RECORDED INFORMATION:

+ + + + + + +

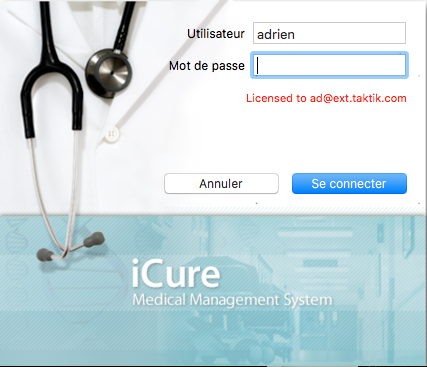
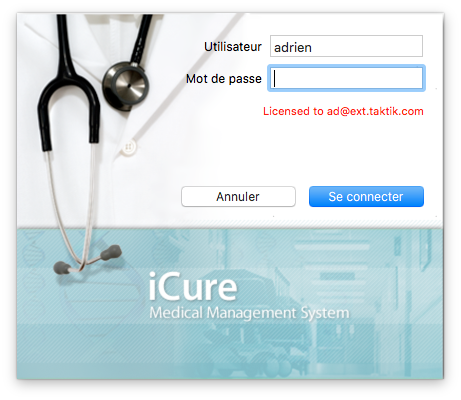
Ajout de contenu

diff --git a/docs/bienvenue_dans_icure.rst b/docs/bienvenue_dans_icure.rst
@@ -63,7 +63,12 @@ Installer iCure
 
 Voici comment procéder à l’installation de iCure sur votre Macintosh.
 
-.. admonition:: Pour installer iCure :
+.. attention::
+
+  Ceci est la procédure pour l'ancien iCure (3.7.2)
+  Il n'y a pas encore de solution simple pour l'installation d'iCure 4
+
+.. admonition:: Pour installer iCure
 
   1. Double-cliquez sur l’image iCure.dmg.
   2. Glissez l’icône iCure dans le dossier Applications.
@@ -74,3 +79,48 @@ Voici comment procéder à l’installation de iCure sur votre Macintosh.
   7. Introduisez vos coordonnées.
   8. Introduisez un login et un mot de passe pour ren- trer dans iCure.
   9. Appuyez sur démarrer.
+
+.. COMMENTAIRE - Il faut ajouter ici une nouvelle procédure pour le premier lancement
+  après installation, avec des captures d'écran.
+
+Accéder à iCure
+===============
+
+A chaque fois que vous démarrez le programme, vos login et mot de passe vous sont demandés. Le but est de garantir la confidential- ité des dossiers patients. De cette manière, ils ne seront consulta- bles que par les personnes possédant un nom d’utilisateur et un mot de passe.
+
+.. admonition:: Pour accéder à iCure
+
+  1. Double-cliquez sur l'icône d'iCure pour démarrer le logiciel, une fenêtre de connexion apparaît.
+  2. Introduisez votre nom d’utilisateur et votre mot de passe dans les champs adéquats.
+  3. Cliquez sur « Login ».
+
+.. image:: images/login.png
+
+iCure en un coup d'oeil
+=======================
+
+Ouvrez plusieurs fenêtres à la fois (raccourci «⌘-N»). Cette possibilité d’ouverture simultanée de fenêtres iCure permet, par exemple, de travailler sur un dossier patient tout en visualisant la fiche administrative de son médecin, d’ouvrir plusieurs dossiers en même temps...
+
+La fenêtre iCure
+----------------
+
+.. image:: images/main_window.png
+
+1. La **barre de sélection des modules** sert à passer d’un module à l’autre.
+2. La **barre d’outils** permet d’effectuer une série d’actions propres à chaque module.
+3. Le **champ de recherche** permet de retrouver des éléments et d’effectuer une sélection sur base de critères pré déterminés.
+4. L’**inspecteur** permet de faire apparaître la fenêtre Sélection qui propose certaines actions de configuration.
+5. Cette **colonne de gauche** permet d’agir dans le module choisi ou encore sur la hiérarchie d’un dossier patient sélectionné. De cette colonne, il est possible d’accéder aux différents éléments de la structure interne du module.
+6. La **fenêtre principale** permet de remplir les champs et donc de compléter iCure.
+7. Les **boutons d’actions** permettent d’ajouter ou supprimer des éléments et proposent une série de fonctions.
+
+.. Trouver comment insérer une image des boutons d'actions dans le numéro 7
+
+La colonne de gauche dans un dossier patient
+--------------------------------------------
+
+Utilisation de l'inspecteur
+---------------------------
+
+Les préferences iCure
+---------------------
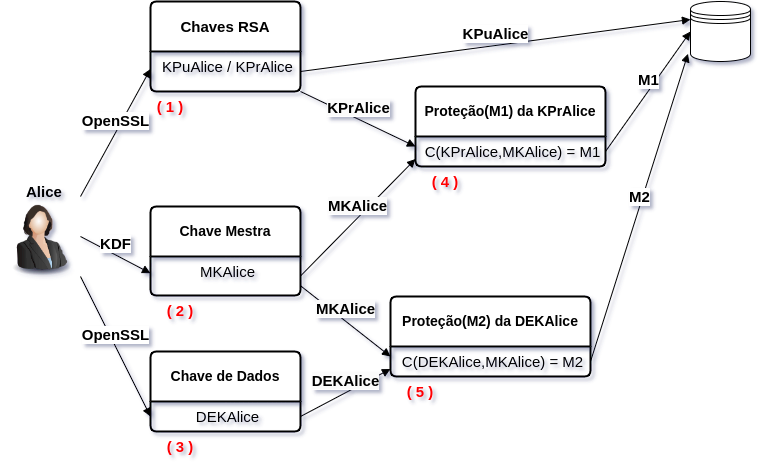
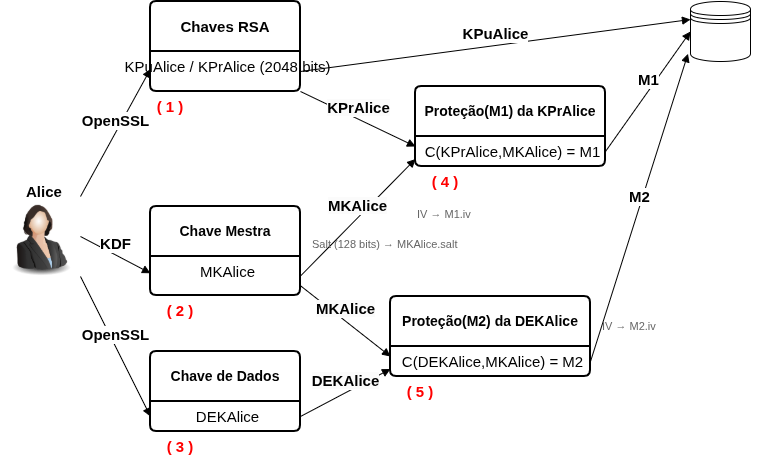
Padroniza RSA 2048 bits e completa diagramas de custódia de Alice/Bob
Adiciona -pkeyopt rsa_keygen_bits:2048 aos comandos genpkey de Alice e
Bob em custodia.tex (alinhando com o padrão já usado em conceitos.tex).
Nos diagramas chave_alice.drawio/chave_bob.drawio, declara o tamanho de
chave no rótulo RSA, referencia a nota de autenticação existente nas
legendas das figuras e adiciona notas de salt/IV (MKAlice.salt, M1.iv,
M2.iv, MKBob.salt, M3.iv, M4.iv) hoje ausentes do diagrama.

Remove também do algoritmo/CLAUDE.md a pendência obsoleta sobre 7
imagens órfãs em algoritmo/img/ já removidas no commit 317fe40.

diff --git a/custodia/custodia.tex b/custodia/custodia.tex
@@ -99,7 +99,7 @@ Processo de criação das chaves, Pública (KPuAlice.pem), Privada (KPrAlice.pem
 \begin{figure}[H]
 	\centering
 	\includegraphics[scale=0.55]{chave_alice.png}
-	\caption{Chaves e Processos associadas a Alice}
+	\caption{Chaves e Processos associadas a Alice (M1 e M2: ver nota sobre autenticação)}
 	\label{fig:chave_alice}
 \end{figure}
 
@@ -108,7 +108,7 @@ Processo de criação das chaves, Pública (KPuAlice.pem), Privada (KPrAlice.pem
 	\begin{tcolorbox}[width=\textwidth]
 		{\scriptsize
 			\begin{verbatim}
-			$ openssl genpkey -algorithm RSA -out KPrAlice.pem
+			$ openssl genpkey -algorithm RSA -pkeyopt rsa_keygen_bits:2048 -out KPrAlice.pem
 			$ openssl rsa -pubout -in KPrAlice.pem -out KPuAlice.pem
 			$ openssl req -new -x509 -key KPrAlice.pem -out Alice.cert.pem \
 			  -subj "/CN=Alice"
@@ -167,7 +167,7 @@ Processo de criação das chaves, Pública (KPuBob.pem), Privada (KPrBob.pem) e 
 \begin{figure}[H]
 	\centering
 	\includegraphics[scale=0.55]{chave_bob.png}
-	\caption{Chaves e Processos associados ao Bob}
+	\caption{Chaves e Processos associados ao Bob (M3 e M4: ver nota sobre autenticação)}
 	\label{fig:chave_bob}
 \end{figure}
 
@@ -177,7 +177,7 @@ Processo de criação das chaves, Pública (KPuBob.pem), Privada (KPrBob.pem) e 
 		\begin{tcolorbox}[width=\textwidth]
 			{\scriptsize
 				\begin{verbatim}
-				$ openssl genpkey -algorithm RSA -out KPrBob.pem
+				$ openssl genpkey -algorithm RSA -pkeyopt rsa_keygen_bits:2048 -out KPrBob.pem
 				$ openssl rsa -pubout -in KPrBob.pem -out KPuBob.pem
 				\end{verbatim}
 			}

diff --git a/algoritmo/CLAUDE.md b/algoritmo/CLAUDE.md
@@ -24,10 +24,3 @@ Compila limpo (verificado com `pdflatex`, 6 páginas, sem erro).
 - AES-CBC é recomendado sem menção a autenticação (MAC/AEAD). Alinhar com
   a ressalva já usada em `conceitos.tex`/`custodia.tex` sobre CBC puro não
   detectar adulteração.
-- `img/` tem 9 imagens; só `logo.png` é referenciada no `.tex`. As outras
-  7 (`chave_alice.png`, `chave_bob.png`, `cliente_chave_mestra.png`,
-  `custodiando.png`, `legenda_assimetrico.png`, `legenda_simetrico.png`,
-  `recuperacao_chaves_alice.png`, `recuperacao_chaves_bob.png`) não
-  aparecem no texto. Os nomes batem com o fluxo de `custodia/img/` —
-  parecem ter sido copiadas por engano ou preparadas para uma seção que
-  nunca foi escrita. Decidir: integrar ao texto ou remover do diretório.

+ + + + + + +

YOUR INSTRUCTIONS:
Scan the material above for the word "verbatim", and copy each line where it appears.

RESULT FOR THIS EXERCISE:
 			\begin{verbatim}
 				\begin{verbatim}
 				\end{verbatim}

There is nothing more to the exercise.